Segment Start: Records for the task

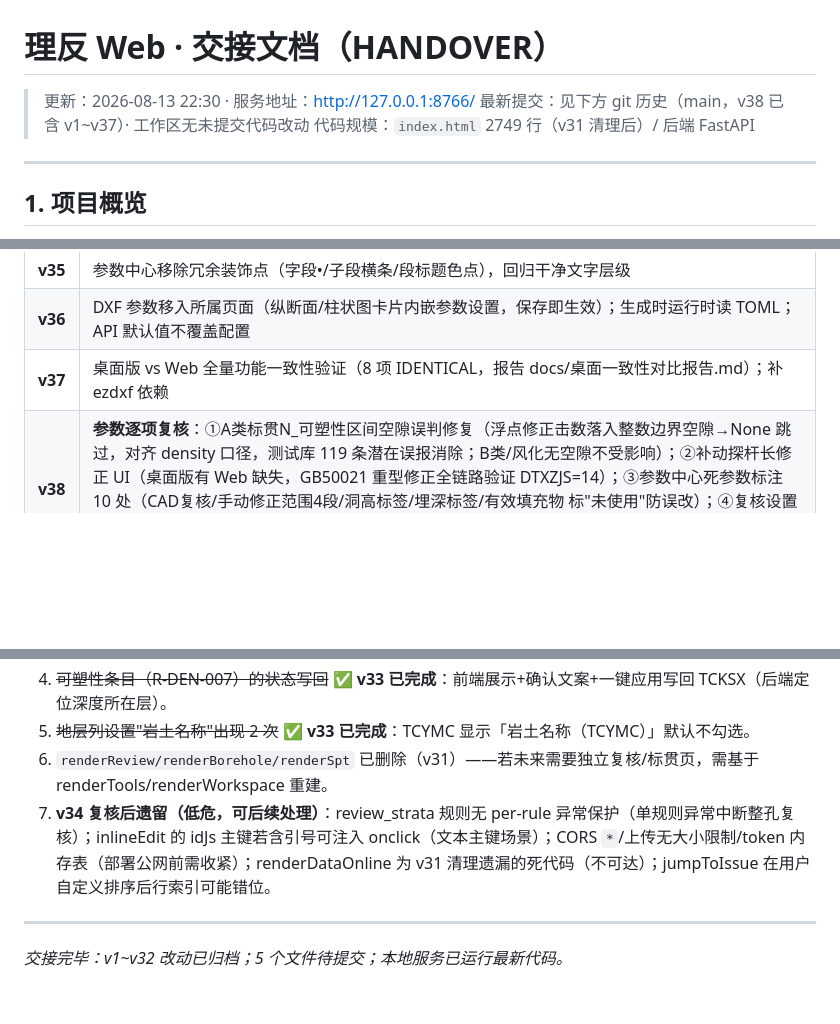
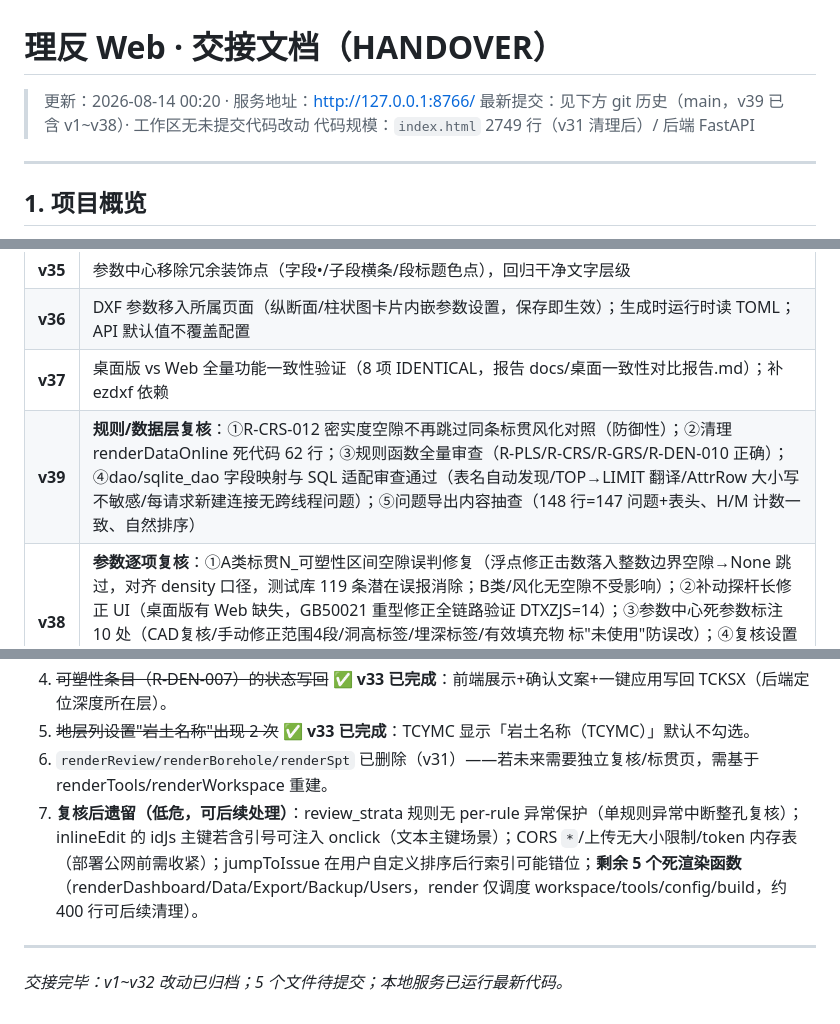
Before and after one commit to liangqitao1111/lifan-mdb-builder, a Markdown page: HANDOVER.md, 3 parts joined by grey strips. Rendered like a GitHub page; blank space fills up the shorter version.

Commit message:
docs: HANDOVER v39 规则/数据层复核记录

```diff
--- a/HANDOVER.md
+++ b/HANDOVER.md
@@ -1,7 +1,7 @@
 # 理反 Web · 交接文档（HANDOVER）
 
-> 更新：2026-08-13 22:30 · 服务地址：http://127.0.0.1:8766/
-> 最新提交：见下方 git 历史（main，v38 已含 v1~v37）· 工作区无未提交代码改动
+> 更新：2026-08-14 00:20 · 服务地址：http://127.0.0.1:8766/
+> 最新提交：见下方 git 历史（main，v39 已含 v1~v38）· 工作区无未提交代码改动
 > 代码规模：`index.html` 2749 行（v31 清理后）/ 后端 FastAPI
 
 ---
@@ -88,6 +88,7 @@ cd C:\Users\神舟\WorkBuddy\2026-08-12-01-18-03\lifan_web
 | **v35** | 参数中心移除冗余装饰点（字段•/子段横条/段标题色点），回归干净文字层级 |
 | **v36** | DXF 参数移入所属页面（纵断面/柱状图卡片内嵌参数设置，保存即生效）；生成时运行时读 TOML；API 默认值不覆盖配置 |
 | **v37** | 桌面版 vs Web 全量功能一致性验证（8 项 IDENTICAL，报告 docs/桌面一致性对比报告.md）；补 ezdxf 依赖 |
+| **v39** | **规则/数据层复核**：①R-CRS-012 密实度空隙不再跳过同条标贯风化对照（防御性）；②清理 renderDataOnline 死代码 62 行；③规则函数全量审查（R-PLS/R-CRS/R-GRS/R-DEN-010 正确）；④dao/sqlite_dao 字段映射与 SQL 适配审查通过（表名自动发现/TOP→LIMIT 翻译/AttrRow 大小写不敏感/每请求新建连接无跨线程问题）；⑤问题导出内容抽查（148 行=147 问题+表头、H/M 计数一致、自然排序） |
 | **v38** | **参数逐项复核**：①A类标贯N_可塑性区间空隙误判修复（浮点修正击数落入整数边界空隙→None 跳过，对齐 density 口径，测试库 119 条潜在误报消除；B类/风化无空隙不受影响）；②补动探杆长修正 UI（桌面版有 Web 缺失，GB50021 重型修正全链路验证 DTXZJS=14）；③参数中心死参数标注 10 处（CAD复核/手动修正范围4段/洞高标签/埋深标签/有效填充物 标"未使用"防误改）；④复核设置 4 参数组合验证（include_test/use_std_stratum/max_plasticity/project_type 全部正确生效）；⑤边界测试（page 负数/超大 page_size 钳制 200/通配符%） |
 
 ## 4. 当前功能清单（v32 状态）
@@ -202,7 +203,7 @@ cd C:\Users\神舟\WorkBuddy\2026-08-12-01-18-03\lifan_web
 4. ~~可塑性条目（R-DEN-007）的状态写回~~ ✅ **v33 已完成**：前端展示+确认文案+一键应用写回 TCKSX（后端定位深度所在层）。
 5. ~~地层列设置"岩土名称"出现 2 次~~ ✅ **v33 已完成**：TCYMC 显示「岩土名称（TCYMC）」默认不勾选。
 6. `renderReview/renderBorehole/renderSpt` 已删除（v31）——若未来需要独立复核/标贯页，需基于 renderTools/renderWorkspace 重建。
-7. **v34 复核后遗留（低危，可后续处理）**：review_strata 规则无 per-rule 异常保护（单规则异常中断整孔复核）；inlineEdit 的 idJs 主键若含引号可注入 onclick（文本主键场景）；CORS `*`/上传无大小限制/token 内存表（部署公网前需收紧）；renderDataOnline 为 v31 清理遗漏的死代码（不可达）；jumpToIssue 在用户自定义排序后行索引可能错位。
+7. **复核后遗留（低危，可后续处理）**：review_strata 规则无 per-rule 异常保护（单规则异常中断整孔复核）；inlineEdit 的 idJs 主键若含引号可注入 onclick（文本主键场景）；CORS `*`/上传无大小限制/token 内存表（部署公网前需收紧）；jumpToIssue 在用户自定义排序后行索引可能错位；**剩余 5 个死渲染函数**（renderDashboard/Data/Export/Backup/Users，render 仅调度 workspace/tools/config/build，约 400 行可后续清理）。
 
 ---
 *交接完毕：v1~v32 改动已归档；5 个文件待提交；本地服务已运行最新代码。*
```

Segment End: Records for the task

= Work to complete =
Please print every record exactly as written, without the pictures.

= Output for this task =
Before and after one commit to liangqitao1111/lifan-mdb-builder, a Markdown page: HANDOVER.md, 3 parts joined by grey strips. Rendered like a GitHub page; blank space fills up the shorter version.

Commit message:
docs: HANDOVER v39 规则/数据层复核记录

```diff
--- a/HANDOVER.md
+++ b/HANDOVER.md
@@ -1,7 +1,7 @@
 # 理反 Web · 交接文档（HANDOVER）
 
-> 更新：2026-08-13 22:30 · 服务地址：http://127.0.0.1:8766/
-> 最新提交：见下方 git 历史（main，v38 已含 v1~v37）· 工作区无未提交代码改动
+> 更新：2026-08-14 00:20 · 服务地址：http://127.0.0.1:8766/
+> 最新提交：见下方 git 历史（main，v39 已含 v1~v38）· 工作区无未提交代码改动
 > 代码规模：`index.html` 2749 行（v31 清理后）/ 后端 FastAPI
 
 ---
@@ -88,6 +88,7 @@ cd C:\Users\神舟\WorkBuddy\2026-08-12-01-18-03\lifan_web
 | **v35** | 参数中心移除冗余装饰点（字段•/子段横条/段标题色点），回归干净文字层级 |
 | **v36** | DXF 参数移入所属页面（纵断面/柱状图卡片内嵌参数设置，保存即生效）；生成时运行时读 TOML；API 默认值不覆盖配置 |
 | **v37** | 桌面版 vs Web 全量功能一致性验证（8 项 IDENTICAL，报告 docs/桌面一致性对比报告.md）；补 ezdxf 依赖 |
+| **v39** | **规则/数据层复核**：①R-CRS-012 密实度空隙不再跳过同条标贯风化对照（防御性）；②清理 renderDataOnline 死代码 62 行；③规则函数全量审查（R-PLS/R-CRS/R-GRS/R-DEN-010 正确）；④dao/sqlite_dao 字段映射与 SQL 适配审查通过（表名自动发现/TOP→LIMIT 翻译/AttrRow 大小写不敏感/每请求新建连接无跨线程问题）；⑤问题导出内容抽查（148 行=147 问题+表头、H/M 计数一致、自然排序） |
 | **v38** | **参数逐项复核**：①A类标贯N_可塑性区间空隙误判修复（浮点修正击数落入整数边界空隙→None 跳过，对齐 density 口径，测试库 119 条潜在误报消除；B类/风化无空隙不受影响）；②补动探杆长修正 UI（桌面版有 Web 缺失，GB50021 重型修正全链路验证 DTXZJS=14）；③参数中心死参数标注 10 处（CAD复核/手动修正范围4段/洞高标签/埋深标签/有效填充物 标"未使用"防误改）；④复核设置 4 参数组合验证（include_test/use_std_stratum/max_plasticity/project_type 全部正确生效）；⑤边界测试（page 负数/超大 page_size 钳制 200/通配符%） |
 
 ## 4. 当前功能清单（v32 状态）
@@ -202,7 +203,7 @@ cd C:\Users\神舟\WorkBuddy\2026-08-12-01-18-03\lifan_web
 4. ~~可塑性条目（R-DEN-007）的状态写回~~ ✅ **v33 已完成**：前端展示+确认文案+一键应用写回 TCKSX（后端定位深度所在层）。
 5. ~~地层列设置"岩土名称"出现 2 次~~ ✅ **v33 已完成**：TCYMC 显示「岩土名称（TCYMC）」默认不勾选。
 6. `renderReview/renderBorehole/renderSpt` 已删除（v31）——若未来需要独立复核/标贯页，需基于 renderTools/renderWorkspace 重建。
-7. **v34 复核后遗留（低危，可后续处理）**：review_strata 规则无 per-rule 异常保护（单规则异常中断整孔复核）；inlineEdit 的 idJs 主键若含引号可注入 onclick（文本主键场景）；CORS `*`/上传无大小限制/token 内存表（部署公网前需收紧）；renderDataOnline 为 v31 清理遗漏的死代码（不可达）；jumpToIssue 在用户自定义排序后行索引可能错位。
+7. **复核后遗留（低危，可后续处理）**：review_strata 规则无 per-rule 异常保护（单规则异常中断整孔复核）；inlineEdit 的 idJs 主键若含引号可注入 onclick（文本主键场景）；CORS `*`/上传无大小限制/token 内存表（部署公网前需收紧）；jumpToIssue 在用户自定义排序后行索引可能错位；**剩余 5 个死渲染函数**（renderDashboard/Data/Export/Backup/Users，render 仅调度 workspace/tools/config/build，约 400 行可后续清理）。
 
 ---
 *交接完毕：v1~v32 改动已归档；5 个文件待提交；本地服务已运行最新代码。*
```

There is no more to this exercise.